Delegates: Ms. Chiranthi Senanayake, Mr. Sachinda Dulanjana
51. Ms. Senanayake (Sri Lanka), speaking as a youth delegate, said that her country’s extensive youth related infrastructure operated under the umbrella of the Ministry of National Policies and Economic Affairs and included organizations such as a national youth
services council and a national federation of youth clubs. Free education had contributed to a literacy rate of more than 90 per cent. However, youth unemployment and underemployment remained high, owing in part to a need to develop youth skills by, for
example, focusing skill development programmes on the job market and increasing computer literacy. In that connection, Sri Lanka took pride in having contributed
to the establishment of World Youth Skills Day.
52. Mr. Dulanjana (Sri Lanka), speaking as a youth delegate, said that in 2015, with the support of the Ministry of Sustainable Development and Wildlife, the United Nations Information Centre in Sri Lanka had conducted an island-wide campaign to raise youth
awareness of the Sustainable Development Goals. Sri Lanka ranked second in the world for volunteerism, and young volunteers could be a driving force for achieving sustainable development. Young people needed to be educated about the importance of advocating
appropriate measures to protect human rights, including steps to increase the number of women parliamentarians and to create nurturing environments for girls and disabled children. The Sri Lankan youth delegates pledged to work to empower youth and create
the necessary environment for their development.
UN Doc.: A_C.3_71_SR.2

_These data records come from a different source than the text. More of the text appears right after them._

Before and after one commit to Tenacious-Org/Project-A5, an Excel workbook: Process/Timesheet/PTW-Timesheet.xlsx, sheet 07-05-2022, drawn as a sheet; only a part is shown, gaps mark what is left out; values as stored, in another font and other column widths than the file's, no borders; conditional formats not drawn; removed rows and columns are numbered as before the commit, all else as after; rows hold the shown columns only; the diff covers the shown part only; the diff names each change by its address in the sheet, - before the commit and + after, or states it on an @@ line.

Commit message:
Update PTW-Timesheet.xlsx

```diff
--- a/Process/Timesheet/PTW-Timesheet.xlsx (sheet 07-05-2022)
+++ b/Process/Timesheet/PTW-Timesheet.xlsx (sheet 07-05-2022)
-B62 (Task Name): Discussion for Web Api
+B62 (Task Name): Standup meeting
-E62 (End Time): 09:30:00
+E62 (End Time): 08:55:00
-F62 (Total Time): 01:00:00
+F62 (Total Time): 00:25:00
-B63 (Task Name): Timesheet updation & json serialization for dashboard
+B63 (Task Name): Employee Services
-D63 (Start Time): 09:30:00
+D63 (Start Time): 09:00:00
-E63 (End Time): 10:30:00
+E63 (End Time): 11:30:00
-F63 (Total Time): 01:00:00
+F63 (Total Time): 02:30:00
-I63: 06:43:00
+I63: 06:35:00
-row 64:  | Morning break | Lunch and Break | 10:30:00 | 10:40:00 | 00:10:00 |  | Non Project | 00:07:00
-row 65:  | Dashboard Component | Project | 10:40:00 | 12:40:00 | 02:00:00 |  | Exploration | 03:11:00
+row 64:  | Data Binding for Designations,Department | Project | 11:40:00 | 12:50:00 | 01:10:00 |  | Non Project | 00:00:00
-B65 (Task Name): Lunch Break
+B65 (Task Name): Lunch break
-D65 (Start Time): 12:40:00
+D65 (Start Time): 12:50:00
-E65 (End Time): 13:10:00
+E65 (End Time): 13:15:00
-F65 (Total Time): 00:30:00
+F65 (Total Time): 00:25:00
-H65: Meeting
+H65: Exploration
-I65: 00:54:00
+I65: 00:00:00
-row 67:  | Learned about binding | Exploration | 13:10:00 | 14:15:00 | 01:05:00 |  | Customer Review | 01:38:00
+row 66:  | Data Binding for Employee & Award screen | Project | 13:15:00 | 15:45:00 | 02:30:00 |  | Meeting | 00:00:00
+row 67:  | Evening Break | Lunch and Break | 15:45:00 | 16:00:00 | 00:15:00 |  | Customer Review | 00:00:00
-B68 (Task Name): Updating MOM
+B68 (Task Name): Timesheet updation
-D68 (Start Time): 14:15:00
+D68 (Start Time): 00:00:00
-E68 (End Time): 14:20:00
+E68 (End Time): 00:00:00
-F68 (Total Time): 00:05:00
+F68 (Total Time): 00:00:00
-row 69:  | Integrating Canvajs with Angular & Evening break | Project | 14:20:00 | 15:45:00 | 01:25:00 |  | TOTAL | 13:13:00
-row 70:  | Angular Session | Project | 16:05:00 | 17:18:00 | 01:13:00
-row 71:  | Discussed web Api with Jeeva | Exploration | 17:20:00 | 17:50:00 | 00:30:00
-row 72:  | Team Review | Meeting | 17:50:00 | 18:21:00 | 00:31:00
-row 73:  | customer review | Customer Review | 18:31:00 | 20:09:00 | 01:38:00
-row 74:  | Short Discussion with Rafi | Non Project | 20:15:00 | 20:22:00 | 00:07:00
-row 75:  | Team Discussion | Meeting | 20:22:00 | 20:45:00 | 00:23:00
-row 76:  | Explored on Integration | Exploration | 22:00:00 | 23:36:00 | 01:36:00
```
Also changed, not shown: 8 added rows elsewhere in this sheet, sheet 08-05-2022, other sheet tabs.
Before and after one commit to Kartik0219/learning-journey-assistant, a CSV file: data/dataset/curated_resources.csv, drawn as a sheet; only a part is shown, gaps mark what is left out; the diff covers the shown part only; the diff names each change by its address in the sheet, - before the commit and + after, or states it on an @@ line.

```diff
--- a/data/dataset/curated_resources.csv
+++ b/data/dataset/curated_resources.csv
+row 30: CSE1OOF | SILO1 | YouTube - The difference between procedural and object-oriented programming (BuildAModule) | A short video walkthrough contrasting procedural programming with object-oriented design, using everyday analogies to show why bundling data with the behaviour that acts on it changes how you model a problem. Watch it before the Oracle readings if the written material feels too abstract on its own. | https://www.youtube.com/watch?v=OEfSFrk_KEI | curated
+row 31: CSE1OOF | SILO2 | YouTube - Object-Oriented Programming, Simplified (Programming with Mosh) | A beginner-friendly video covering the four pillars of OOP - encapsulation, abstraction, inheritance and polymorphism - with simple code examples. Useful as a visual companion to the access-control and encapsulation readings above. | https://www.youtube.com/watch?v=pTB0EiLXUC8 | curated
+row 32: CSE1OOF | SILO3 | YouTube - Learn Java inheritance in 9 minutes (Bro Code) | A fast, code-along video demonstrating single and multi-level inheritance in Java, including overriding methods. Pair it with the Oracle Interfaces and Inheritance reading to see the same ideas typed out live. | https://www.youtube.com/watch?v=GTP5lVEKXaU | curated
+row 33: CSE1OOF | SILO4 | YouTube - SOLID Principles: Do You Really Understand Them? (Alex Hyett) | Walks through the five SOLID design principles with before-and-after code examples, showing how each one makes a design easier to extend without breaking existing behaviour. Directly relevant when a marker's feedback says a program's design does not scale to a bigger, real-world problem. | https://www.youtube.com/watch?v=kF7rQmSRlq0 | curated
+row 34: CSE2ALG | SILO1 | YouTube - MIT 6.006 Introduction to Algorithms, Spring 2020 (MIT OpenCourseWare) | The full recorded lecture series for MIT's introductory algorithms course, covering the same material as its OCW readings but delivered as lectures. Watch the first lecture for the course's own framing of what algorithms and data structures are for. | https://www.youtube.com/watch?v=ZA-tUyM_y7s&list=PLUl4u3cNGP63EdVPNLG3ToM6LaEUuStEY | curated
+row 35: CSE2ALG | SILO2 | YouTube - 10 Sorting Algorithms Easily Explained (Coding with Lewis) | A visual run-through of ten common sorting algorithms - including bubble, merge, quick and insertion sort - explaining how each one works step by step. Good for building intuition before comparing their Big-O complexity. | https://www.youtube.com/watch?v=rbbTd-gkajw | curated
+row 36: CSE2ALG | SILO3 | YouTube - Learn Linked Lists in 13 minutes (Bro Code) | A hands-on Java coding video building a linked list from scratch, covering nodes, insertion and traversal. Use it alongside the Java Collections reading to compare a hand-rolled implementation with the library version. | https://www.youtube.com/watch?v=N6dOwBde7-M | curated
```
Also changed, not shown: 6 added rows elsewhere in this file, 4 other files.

UN Doc.: A_C.3_71_SR.2, 4 October 2016, p. 8, Youth Delegate Search: https://youthdelegatesearch.org/sri-lanka-2016/.